John Major was speaking to Sir David Frost on breakfast TV even as viewers absorbed three fresh disclosures: that Tim Yeo, the former environment minister, had fathered a second child out of wedlock while at Cambridge; that a wealthy Tory MP, Alan Duncan, had bought a Westminster neighbour's ex-council house on the cheap; and, more farcically, that a Tory MP was being accused by his wife of having gone off with another man.
In his interview, the Prime Minister sought to draw a distinction between people who 'patently behave badly' and those who 'commit an indiscretion'. It was perfectly proper, he said, that the former should not remain in a public position; but for those who behaved foolishly, tolerance and understanding might be extended.

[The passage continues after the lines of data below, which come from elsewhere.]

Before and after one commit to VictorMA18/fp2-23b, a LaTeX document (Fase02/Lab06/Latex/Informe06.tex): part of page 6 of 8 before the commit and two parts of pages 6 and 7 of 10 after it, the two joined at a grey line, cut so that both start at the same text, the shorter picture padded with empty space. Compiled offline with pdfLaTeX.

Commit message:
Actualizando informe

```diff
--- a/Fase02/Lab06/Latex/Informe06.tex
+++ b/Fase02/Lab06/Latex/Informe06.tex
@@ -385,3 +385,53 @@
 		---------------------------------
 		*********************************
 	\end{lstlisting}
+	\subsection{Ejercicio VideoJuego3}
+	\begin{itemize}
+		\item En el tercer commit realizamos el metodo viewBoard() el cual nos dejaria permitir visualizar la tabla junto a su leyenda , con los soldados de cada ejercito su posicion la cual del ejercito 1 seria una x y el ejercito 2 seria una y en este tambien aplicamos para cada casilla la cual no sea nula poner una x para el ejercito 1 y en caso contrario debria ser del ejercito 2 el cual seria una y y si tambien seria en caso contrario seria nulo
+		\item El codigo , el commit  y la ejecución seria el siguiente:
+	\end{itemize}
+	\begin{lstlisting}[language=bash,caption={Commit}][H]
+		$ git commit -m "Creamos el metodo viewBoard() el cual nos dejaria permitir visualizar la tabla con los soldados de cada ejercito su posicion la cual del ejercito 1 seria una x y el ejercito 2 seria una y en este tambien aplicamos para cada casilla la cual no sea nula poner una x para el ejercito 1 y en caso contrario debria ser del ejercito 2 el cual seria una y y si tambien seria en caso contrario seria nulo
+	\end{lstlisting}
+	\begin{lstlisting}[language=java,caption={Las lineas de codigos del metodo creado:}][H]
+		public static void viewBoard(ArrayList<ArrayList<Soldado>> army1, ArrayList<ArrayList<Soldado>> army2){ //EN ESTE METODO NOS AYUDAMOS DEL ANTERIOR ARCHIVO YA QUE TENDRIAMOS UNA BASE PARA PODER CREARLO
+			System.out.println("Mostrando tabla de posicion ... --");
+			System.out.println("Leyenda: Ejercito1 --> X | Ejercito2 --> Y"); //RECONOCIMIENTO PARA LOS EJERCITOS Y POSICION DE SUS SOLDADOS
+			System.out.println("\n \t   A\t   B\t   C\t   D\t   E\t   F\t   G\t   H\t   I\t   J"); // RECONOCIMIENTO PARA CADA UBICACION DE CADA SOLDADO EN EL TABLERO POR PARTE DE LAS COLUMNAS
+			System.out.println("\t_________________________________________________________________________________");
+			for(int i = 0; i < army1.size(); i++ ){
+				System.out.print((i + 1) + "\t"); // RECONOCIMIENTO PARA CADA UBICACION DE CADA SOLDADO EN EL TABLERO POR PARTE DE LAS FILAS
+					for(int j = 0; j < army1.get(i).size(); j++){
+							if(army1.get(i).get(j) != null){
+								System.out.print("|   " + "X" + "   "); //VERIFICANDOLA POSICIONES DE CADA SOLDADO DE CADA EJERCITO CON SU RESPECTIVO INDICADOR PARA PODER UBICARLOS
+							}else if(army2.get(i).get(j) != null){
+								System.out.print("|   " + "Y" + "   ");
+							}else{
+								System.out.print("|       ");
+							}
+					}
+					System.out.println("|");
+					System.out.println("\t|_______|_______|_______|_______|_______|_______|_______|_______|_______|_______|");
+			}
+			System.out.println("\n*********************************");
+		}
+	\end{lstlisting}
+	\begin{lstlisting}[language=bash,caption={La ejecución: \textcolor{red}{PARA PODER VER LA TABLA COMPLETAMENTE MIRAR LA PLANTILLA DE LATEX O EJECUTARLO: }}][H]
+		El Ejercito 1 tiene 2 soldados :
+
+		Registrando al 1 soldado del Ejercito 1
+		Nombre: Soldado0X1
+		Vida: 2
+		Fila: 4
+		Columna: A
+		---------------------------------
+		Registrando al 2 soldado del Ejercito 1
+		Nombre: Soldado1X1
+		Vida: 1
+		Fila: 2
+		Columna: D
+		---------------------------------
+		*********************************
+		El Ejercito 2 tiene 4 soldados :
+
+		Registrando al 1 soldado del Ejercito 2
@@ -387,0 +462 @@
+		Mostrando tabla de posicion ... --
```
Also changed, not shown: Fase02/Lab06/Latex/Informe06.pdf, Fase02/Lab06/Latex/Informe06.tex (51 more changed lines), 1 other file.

The idea that such a distinction can be drawn reeks of the hypocrisy that has marked this chapter in the Conservative Party's history. Tory MPs who in future take the risk of sleeping with someone who is not their spouse may wonder whether what they are doing amounts to patent bad behaviour or mere
indiscretion. The answer would doubtless hinge on the effectiveness of their contraceptive precautions: as Mr Yeo's experience showed, to father a baby in the course of an affair is to draw attention to infidelity.
Mr Major protests in vain that he is 'not in the business of a witch- hunt against people who behave in a foolish fashion'. The fact is that too many prominent Tories have been found recently to be behaving in ways sharply at odds with the high moralising tone adopted at last year's Blackpool conference. The Government as a whole thus stands accused of collective hypocrisy, of preaching one thing while its members do another.
The private lives of all Tory MPs and ministers, but especially of those adopting a high moral tone, have therefore become a legitimate target for press interest. The Sun has even installed a 'Humbug Hotline' ('Have you had a bellyful of hypocrites? Is your MP hiding something, saying one thing while doing another?'). The Tories' strategic error has been compounded by Mr Major's failure to decide for himself Mr Yeo's fate as a minister. In allowing constituency activists to take the decision, he effectively put his entire ministerial team at risk from moral zealots.Reuse content